amount: 10000, // tokens, denominated in micro-STX
anchorMode: AnchorMode.Any,

onFinish: response => console.log(response.txid),
onCancel: () => console.log('User canceled'),

Using a private key 🔑

Note that if we're not using another wallet, we need to provide the sender's private key for signing. Treat the private key as a secret and never expose it to the public!

import { makeSTXTokenTransfer } from '@stacks/transactions';

const tx = await makeSTXTokenTransfer({
recipient: 'ST39MJ145BR6S8C315AG2BD61SJ16E208P1FDK3AK', // which address we are sending to
amount: 10000, // tokens, denominated in micro-STX
anchorMode: 'any',
senderKey: 'c3a2d3...0b1c2', // private key (typically derived from a mnemonic)

Anchor Mode / Block Type

In the examples above, we used AnchorMode.Any to indicate that the transaction can be "mined" in different ways. Stacks has two types of blocks: microblocks and (anchor) blocks.

  • Microblocks (off-chain) are faster, but less reliable. Microblocks can be confirmed quickly but are not final until the microblock is included in an anchor block.
  • Anchor Blocks (on-chain) are the normal Stacks block. They are slower, but more reliable. Anchor blocks are final and cannot be reverted.
// AnchorMode options
anchorMode: "offChainOnly" | "onChainOnly" | "any",

Post Conditions

In Stacks, transactions can have "post conditions". These are additional security to ensure the transaction was executed as expected.

Post conditions can't say anything about the end-state after a transaction, but they can verify that certain things happened during the transaction.

More precisely, post conditions can verify that:

  • STX tokens were transferred from an address
  • FTs/NFTs we transferred from an address

Post conditions aren't perfect and can't always guarantee the receival of FTs/NFTs, since they only check senders.

An example adding a post condition (of an address sending 1000 uSTX).

import { Pc } from '@stacks/transactions';

const tx = await makeSTXTokenTransfer({
// ...
postConditions: [

Post Condition "Mode"

...aka "allow transfer of unspecified assets?"

In addition to the post conditions itself, we can also specify a "mode" for the transaction to verify asset transfers.

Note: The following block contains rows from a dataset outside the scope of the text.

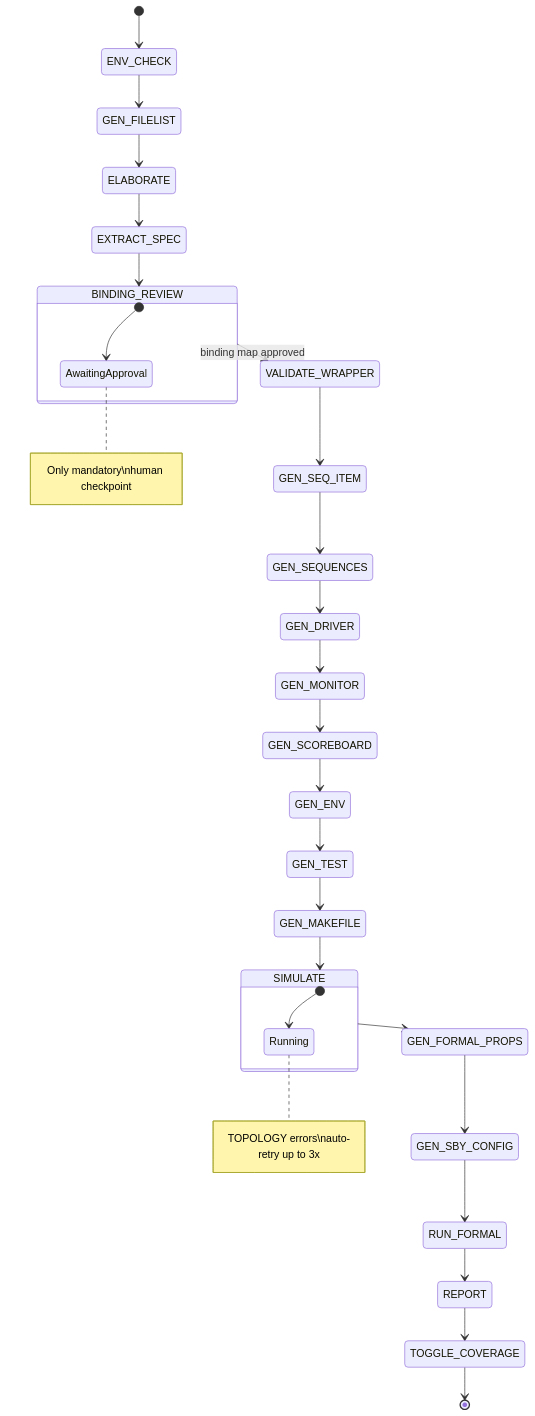
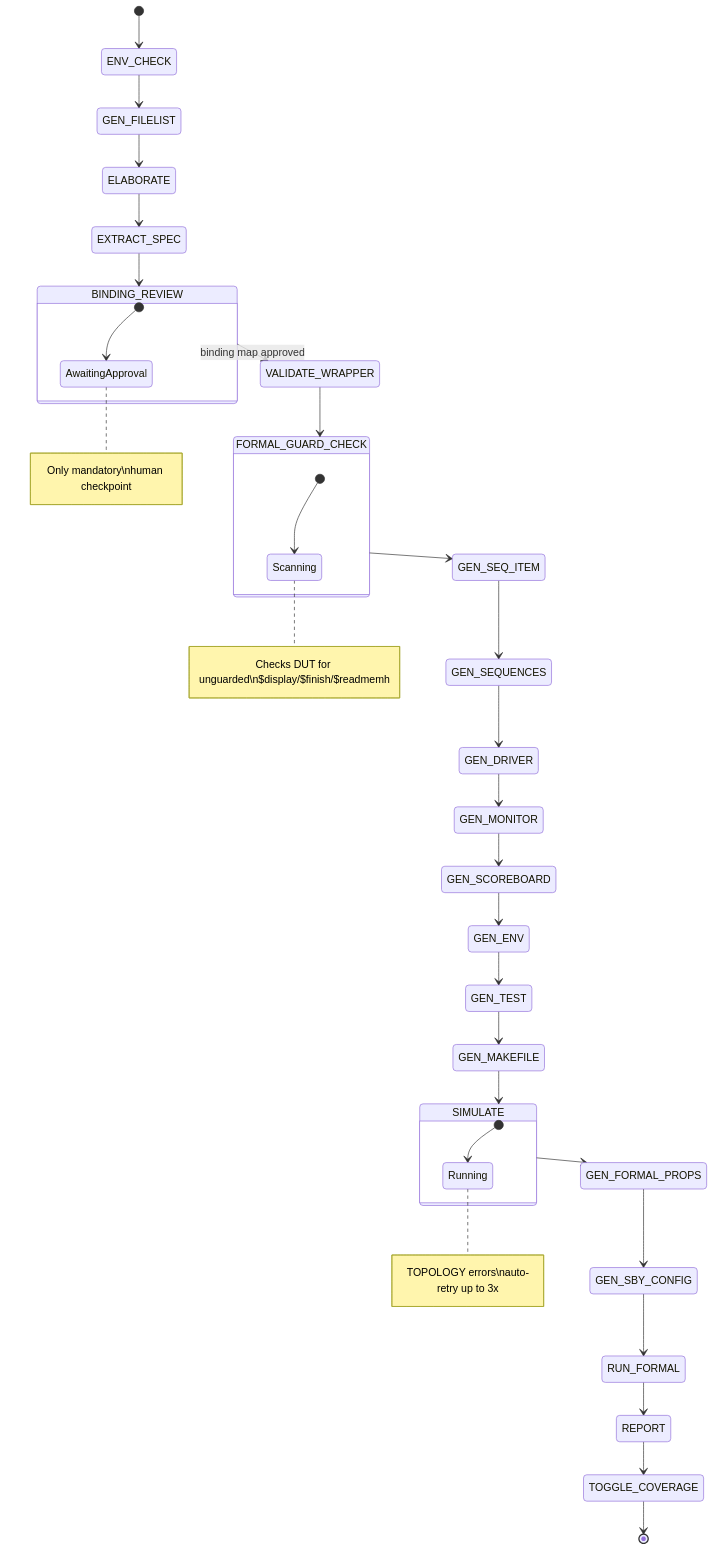
Before and after one commit to Aryaman9999/open-verifier: the fifth of 5 diagrams in README.md, drawn with Mermaid. The commit also changed other lines of this file and 1 other file, not shown here.

````diff
--- a/README.md
+++ b/README.md
@@ -182,36 +182,43 @@
 ```mermaid
 stateDiagram-v2
     [*] --> ENV_CHECK
     ENV_CHECK --> GEN_FILELIST
     GEN_FILELIST --> ELABORATE
     ELABORATE --> EXTRACT_SPEC
     EXTRACT_SPEC --> BINDING_REVIEW
 
     state BINDING_REVIEW {
         [*] --> AwaitingApproval
         note right of AwaitingApproval: Only mandatory\nhuman checkpoint
     }
 
     BINDING_REVIEW --> VALIDATE_WRAPPER : binding map approved
-    VALIDATE_WRAPPER --> GEN_SEQ_ITEM
+    VALIDATE_WRAPPER --> FORMAL_GUARD_CHECK
+
+    state FORMAL_GUARD_CHECK {
+        [*] --> Scanning
+        note right of Scanning: Checks DUT for unguarded\n$display/$finish/$readmemh
+    }
+
+    FORMAL_GUARD_CHECK --> GEN_SEQ_ITEM
     GEN_SEQ_ITEM --> GEN_SEQUENCES
     GEN_SEQUENCES --> GEN_DRIVER
     GEN_DRIVER --> GEN_MONITOR
     GEN_MONITOR --> GEN_SCOREBOARD
     GEN_SCOREBOARD --> GEN_ENV
     GEN_ENV --> GEN_TEST
     GEN_TEST --> GEN_MAKEFILE
     GEN_MAKEFILE --> SIMULATE
 
     state SIMULATE {
         [*] --> Running
         note right of Running: TOPOLOGY errors\nauto-retry up to 3x
     }
 
     SIMULATE --> GEN_FORMAL_PROPS
     GEN_FORMAL_PROPS --> GEN_SBY_CONFIG
     GEN_SBY_CONFIG --> RUN_FORMAL
     RUN_FORMAL --> REPORT
     REPORT --> TOGGLE_COVERAGE
     TOGGLE_COVERAGE --> [*]
 ```
````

The mode can be either Allow or Deny.

  • Allow means that the transaction can transfer any asset (assuming no conflicting post conditions).
  • Deny means the transaction will fail if any asset transfers (not specified in the post conditions) are attempted.

In either case, all post conditions will still be checked. By default, transactions are set to Deny mode for additional security.


Connect 🌐

For web apps via Stacks Connect, the users' wallet will broadcast the transaction and return a txid. Read more

A finalized transaction can be broadcasted to the network or serialized (to a byte representation) using Stacks.js.

import { bytesToHex } from '@stacks/common';
import { makeSTXTokenTransfer, broadcastTransaction, AnchorMode } from '@stacks/transactions';

const broadcastResponse = await broadcastTransaction(transaction);
const txId = broadcastResponse.txid;

const serializedTx = tx.serialize(); // Uint8Array
const serializedTxHex = bytesToHex(serializedTx); // hex string